In the entries below, find every line holding the string "Plate" and collect it.
┄┄┄┄┄┄┄┄┄┄┄┄┄┄┄┄┄┄┄┄
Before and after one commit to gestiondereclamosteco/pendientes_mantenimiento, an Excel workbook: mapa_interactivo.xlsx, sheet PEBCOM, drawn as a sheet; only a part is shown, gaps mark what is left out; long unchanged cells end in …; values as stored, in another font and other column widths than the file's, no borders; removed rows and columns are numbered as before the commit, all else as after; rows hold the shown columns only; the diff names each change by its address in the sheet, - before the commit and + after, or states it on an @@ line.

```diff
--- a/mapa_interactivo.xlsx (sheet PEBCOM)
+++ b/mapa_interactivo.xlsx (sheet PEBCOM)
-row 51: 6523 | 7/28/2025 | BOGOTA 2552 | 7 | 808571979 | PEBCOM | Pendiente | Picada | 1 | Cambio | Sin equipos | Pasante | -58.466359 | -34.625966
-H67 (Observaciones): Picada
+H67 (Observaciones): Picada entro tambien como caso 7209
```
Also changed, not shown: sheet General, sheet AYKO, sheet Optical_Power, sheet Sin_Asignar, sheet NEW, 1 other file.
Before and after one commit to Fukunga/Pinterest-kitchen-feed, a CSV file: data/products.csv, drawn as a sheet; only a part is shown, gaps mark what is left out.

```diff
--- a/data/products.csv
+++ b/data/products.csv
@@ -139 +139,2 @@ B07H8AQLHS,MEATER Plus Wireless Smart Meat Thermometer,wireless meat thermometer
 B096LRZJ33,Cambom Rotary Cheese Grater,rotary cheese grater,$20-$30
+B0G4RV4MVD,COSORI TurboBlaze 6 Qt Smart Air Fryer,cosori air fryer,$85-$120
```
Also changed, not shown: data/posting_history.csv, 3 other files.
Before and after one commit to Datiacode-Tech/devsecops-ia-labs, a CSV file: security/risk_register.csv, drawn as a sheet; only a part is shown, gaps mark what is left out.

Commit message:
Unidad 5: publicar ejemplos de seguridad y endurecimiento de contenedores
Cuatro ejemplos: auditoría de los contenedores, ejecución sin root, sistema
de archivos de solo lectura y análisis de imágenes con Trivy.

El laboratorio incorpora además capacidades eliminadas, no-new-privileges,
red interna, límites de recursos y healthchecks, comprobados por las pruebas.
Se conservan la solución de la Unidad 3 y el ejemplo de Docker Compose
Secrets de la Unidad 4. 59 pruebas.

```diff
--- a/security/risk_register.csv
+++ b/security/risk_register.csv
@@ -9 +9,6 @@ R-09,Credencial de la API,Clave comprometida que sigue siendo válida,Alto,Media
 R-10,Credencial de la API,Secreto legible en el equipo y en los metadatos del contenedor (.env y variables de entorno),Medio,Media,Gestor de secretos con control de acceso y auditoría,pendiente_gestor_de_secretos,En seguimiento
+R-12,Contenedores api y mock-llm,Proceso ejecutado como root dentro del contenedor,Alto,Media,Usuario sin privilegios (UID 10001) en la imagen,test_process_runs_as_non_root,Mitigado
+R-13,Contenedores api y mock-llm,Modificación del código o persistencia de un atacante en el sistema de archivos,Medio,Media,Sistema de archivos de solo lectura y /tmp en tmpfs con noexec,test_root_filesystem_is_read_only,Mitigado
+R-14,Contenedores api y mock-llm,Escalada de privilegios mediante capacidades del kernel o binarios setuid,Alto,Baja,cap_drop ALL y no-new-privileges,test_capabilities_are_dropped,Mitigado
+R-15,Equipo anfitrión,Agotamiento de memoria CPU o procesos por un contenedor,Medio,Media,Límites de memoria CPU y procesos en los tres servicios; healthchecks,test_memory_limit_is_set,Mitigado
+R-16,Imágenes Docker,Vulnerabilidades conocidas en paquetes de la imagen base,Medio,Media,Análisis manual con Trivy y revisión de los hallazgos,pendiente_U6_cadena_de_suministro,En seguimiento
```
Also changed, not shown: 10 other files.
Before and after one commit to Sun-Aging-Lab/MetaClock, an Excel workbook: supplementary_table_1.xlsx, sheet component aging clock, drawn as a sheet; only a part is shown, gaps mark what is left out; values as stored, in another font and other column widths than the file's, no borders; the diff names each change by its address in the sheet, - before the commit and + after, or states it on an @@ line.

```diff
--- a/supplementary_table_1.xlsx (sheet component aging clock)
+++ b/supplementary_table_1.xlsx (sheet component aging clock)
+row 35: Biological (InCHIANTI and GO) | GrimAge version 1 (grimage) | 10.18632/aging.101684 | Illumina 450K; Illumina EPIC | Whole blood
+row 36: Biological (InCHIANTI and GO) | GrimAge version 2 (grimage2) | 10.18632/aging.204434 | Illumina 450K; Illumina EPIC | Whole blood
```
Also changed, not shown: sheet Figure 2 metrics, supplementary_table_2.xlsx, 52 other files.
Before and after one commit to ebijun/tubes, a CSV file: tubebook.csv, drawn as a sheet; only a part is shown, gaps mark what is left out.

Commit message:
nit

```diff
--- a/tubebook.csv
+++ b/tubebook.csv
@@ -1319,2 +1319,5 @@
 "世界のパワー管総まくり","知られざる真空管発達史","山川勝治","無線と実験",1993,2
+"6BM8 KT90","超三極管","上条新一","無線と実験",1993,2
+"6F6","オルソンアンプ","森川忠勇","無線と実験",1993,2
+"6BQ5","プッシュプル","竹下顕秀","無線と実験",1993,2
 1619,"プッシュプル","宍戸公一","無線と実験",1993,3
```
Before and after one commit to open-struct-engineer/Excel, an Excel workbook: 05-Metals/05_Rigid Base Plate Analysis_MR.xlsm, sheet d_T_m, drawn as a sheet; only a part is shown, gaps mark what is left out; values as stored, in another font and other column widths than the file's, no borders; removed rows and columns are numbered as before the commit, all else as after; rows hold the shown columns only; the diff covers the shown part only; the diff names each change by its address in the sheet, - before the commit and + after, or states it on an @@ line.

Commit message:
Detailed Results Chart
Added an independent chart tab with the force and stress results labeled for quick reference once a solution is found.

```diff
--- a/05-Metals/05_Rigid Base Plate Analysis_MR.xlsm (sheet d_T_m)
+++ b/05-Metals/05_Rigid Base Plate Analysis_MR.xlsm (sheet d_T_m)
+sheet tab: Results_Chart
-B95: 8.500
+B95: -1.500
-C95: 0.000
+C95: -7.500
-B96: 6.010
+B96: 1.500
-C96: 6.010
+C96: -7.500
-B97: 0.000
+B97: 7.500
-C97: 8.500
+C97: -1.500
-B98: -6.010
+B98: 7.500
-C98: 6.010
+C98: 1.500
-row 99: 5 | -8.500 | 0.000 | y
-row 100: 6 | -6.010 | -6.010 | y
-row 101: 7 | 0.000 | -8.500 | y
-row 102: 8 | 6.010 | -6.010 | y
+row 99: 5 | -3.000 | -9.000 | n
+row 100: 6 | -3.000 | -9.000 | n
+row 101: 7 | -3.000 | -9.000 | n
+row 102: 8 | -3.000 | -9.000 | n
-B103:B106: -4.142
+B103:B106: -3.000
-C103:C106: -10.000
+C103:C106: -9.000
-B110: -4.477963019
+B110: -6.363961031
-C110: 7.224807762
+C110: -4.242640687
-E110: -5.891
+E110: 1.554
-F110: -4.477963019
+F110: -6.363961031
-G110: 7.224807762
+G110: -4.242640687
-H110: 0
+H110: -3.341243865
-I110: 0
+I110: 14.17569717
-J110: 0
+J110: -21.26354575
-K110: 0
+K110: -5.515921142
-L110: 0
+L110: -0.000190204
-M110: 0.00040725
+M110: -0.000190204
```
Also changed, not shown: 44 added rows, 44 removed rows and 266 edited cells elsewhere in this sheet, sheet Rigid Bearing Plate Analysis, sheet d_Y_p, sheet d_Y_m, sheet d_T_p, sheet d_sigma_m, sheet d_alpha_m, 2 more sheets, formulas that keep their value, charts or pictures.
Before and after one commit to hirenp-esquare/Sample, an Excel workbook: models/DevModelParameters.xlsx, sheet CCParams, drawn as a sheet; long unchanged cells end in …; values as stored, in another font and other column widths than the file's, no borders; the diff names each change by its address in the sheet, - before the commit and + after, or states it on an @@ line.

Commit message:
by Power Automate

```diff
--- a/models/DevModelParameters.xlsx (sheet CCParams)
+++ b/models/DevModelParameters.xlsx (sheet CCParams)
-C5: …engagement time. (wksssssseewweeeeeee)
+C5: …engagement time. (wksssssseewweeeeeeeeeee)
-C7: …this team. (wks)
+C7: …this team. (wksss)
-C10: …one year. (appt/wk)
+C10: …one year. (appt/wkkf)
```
┄┄┄┄┄┄┄┄┄┄┄┄┄┄┄┄┄┄┄┄
ANSWER TO THIS PROBLEM:
Before and after one commit to open-struct-engineer/Excel, an Excel workbook: 05-Metals/05_Rigid Base Plate Analysis_MR.xlsm, sheet d_T_m, drawn as a sheet; only a part is shown, gaps mark what is left out; values as stored, in another font and other column widths than the file's, no borders; removed rows and columns are numbered as before the commit, all else as after; rows hold the shown columns only; the diff covers the shown part only; the diff names each change by its address in the sheet, - before the commit and + after, or states it on an @@ line.
--- a/05-Metals/05_Rigid Base Plate Analysis_MR.xlsm (sheet d_T_m)
+++ b/05-Metals/05_Rigid Base Plate Analysis_MR.xlsm (sheet d_T_m)
Also changed, not shown: 44 added rows, 44 removed rows and 266 edited cells elsewhere in this sheet, sheet Rigid Bearing Plate Analysis, sheet d_Y_p, sheet d_Y_m, sheet d_T_p, sheet d_sigma_m, sheet d_alpha_m, 2 more sheets, formulas that keep their value, charts or pictures.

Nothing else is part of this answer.